**What the task requires**
Before repeating the entries below, strip out every picture and keep all else as it is.

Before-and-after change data
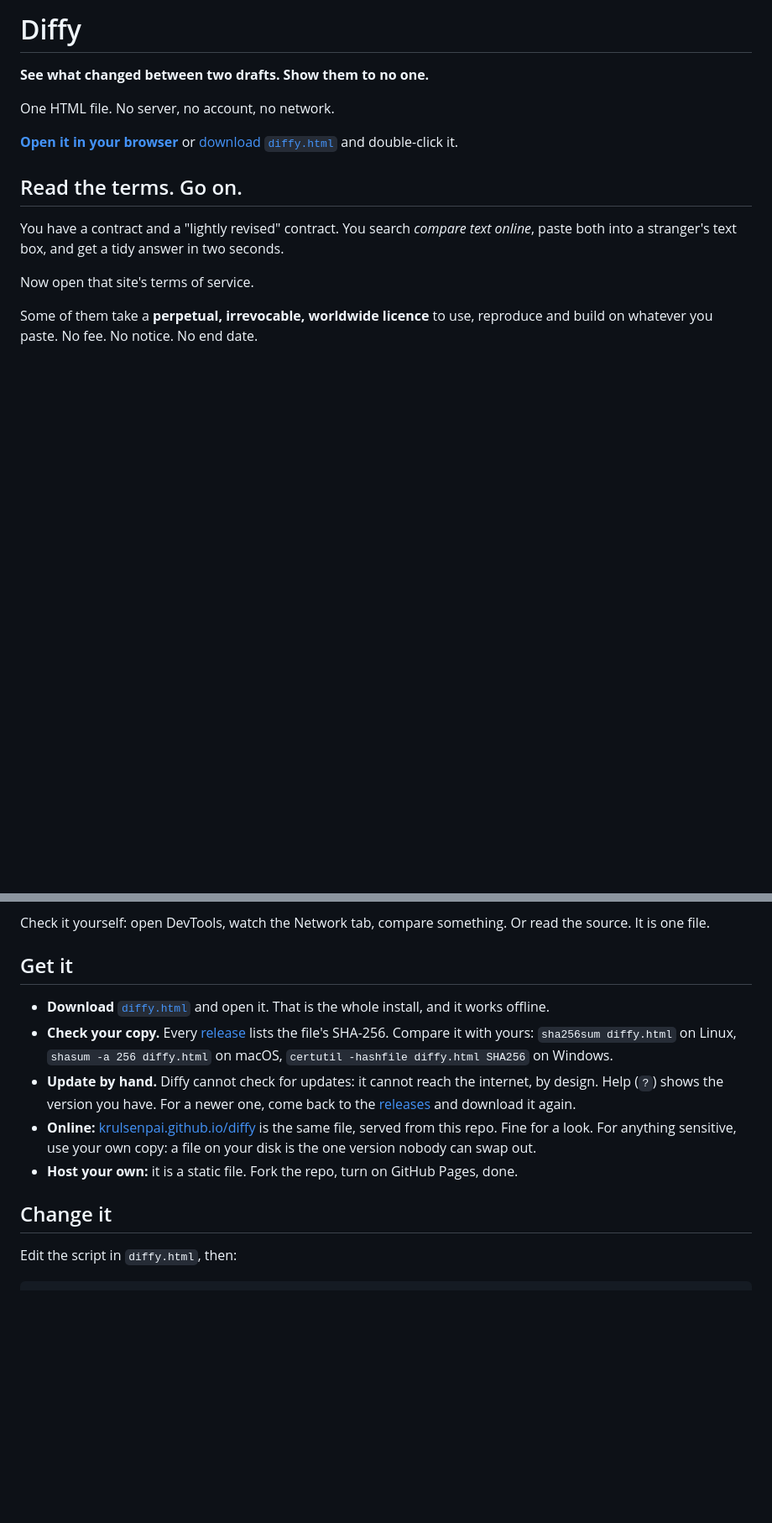
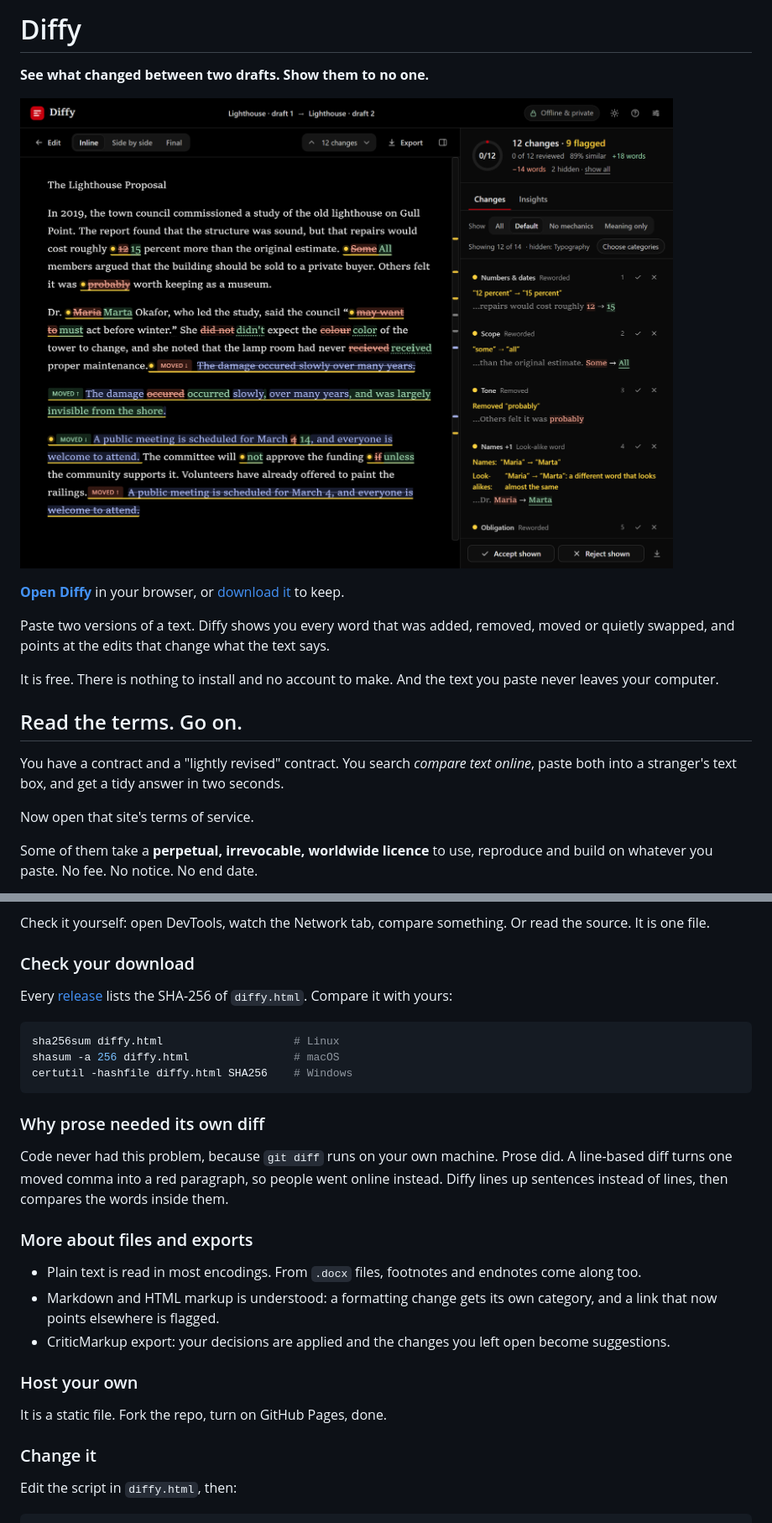
Before and after one commit to krulsenpai/diffy, a Markdown page: README.md, 2 parts joined by grey strips. Shown at 84% size. Drawn GitHub-style; pictures changed too: screenshot.png (added); blank space fills up the shorter version.

````diff
--- a/README.md
+++ b/README.md
@@ -2,9 +2,13 @@
 
 **See what changed between two drafts. Show them to no one.**
 
-One HTML file. No server, no account, no network.
+![Diffy comparing two drafts of a text. Removed words are struck through in red, added words are underlined in green, moved sentences are blue, and yellow dots mark the edits that change the meaning.](screenshot.png)
 
-**[Open it in your browser](https://krulsenpai.github.io/diffy/)** or [download `diffy.html`](https://github.com/krulsenpai/diffy/releases/latest/download/diffy.html) and double-click it.
+**[Open Diffy](https://krulsenpai.github.io/diffy/)** in your browser, or [download it](https://github.com/krulsenpai/diffy/releases/latest/download/diffy.html) to keep.
+
+Paste two versions of a text. Diffy shows you every word that was added, removed, moved or quietly swapped, and points at the edits that change what the text says.
+
+It is free. There is nothing to install and no account to make. And the text you paste never leaves your computer.
 
 ## Read the terms. Go on.
 
@@ -49,15 +90,31 @@ A privacy policy is a promise. Diffy ships a rule your browser enforces.
 
 Check it yourself: open DevTools, watch the Network tab, compare something. Or read the source. It is one file.
 
-## Get it
+### Check your download
 
-- **Download** [`diffy.html`](https://github.com/krulsenpai/diffy/releases/latest/download/diffy.html) and open it. That is the whole install, and it works offline.
-- **Check your copy.** Every [release](https://github.com/krulsenpai/diffy/releases) lists the file's SHA-256. Compare it with yours: `sha256sum diffy.html` on Linux, `shasum -a 256 diffy.html` on macOS, `certutil -hashfile diffy.html SHA256` on Windows.
-- **Update by hand.** Diffy cannot check for updates: it cannot reach the internet, by design. Help (`?`) shows the version you have. For a newer one, come back to the [releases](https://github.com/krulsenpai/diffy/releases) and download it again.
-- **Online:** [krulsenpai.github.io/diffy](https://krulsenpai.github.io/diffy/) is the same file, served from this repo. Fine for a look. For anything sensitive, use your own copy: a file on your disk is the one version nobody can swap out.
-- **Host your own:** it is a static file. Fork the repo, turn on GitHub Pages, done.
+Every [release](https://github.com/krulsenpai/diffy/releases) lists the SHA-256 of `diffy.html`. Compare it with yours:
 
-## Change it
+```bash
+sha256sum diffy.html                    # Linux
+shasum -a 256 diffy.html                # macOS
+certutil -hashfile diffy.html SHA256    # Windows
+```
+
+### Why prose needed its own diff
+
+Code never had this problem, because `git diff` runs on your own machine. Prose did. A line-based diff turns one moved comma into a red paragraph, so people went online instead. Diffy lines up sentences instead of lines, then compares the words inside them.
+
+### More about files and exports
+
+- Plain text is read in most encodings. From `.docx` files, footnotes and endnotes come along too.
+- Markdown and HTML markup is understood: a formatting change gets its own category, and a link that now points elsewhere is flagged.
+- CriticMarkup export: your decisions are applied and the changes you left open become suggestions.
+
+### Host your own
+
+It is a static file. Fork the repo, turn on GitHub Pages, done.
+
+### Change it
 
 Edit the script in `diffy.html`, then:
 
````
Also changed, not shown: other parts of README.md (+49 -12 lines).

**Problem solution**
Before and after one commit to krulsenpai/diffy, a Markdown page: README.md, 2 parts joined by grey strips. Shown at 84% size. Drawn GitHub-style; pictures changed too: screenshot.png (added); blank space fills up the shorter version.

````diff
--- a/README.md
+++ b/README.md
@@ -2,9 +2,13 @@
 
 **See what changed between two drafts. Show them to no one.**
 
-One HTML file. No server, no account, no network.
+![Diffy comparing two drafts of a text. Removed words are struck through in red, added words are underlined in green, moved sentences are blue, and yellow dots mark the edits that change the meaning.](screenshot.png)
 
-**[Open it in your browser](https://krulsenpai.github.io/diffy/)** or [download `diffy.html`](https://github.com/krulsenpai/diffy/releases/latest/download/diffy.html) and double-click it.
+**[Open Diffy](https://krulsenpai.github.io/diffy/)** in your browser, or [download it](https://github.com/krulsenpai/diffy/releases/latest/download/diffy.html) to keep.
+
+Paste two versions of a text. Diffy shows you every word that was added, removed, moved or quietly swapped, and points at the edits that change what the text says.
+
+It is free. There is nothing to install and no account to make. And the text you paste never leaves your computer.
 
 ## Read the terms. Go on.
 
@@ -49,15 +90,31 @@ A privacy policy is a promise. Diffy ships a rule your browser enforces.
 
 Check it yourself: open DevTools, watch the Network tab, compare something. Or read the source. It is one file.
 
-## Get it
+### Check your download
 
-- **Download** [`diffy.html`](https://github.com/krulsenpai/diffy/releases/latest/download/diffy.html) and open it. That is the whole install, and it works offline.
-- **Check your copy.** Every [release](https://github.com/krulsenpai/diffy/releases) lists the file's SHA-256. Compare it with yours: `sha256sum diffy.html` on Linux, `shasum -a 256 diffy.html` on macOS, `certutil -hashfile diffy.html SHA256` on Windows.
-- **Update by hand.** Diffy cannot check for updates: it cannot reach the internet, by design. Help (`?`) shows the version you have. For a newer one, come back to the [releases](https://github.com/krulsenpai/diffy/releases) and download it again.
-- **Online:** [krulsenpai.github.io/diffy](https://krulsenpai.github.io/diffy/) is the same file, served from this repo. Fine for a look. For anything sensitive, use your own copy: a file on your disk is the one version nobody can swap out.
-- **Host your own:** it is a static file. Fork the repo, turn on GitHub Pages, done.
+Every [release](https://github.com/krulsenpai/diffy/releases) lists the SHA-256 of `diffy.html`. Compare it with yours:
 
-## Change it
+```bash
+sha256sum diffy.html                    # Linux
+shasum -a 256 diffy.html                # macOS
+certutil -hashfile diffy.html SHA256    # Windows
+```
+
+### Why prose needed its own diff
+
+Code never had this problem, because `git diff` runs on your own machine. Prose did. A line-based diff turns one moved comma into a red paragraph, so people went online instead. Diffy lines up sentences instead of lines, then compares the words inside them.
+
+### More about files and exports
+
+- Plain text is read in most encodings. From `.docx` files, footnotes and endnotes come along too.
+- Markdown and HTML markup is understood: a formatting change gets its own category, and a link that now points elsewhere is flagged.
+- CriticMarkup export: your decisions are applied and the changes you left open become suggestions.
+
+### Host your own
+
+It is a static file. Fork the repo, turn on GitHub Pages, done.
+
+### Change it
 
 Edit the script in `diffy.html`, then:
 
````
Also changed, not shown: other parts of README.md (+49 -12 lines).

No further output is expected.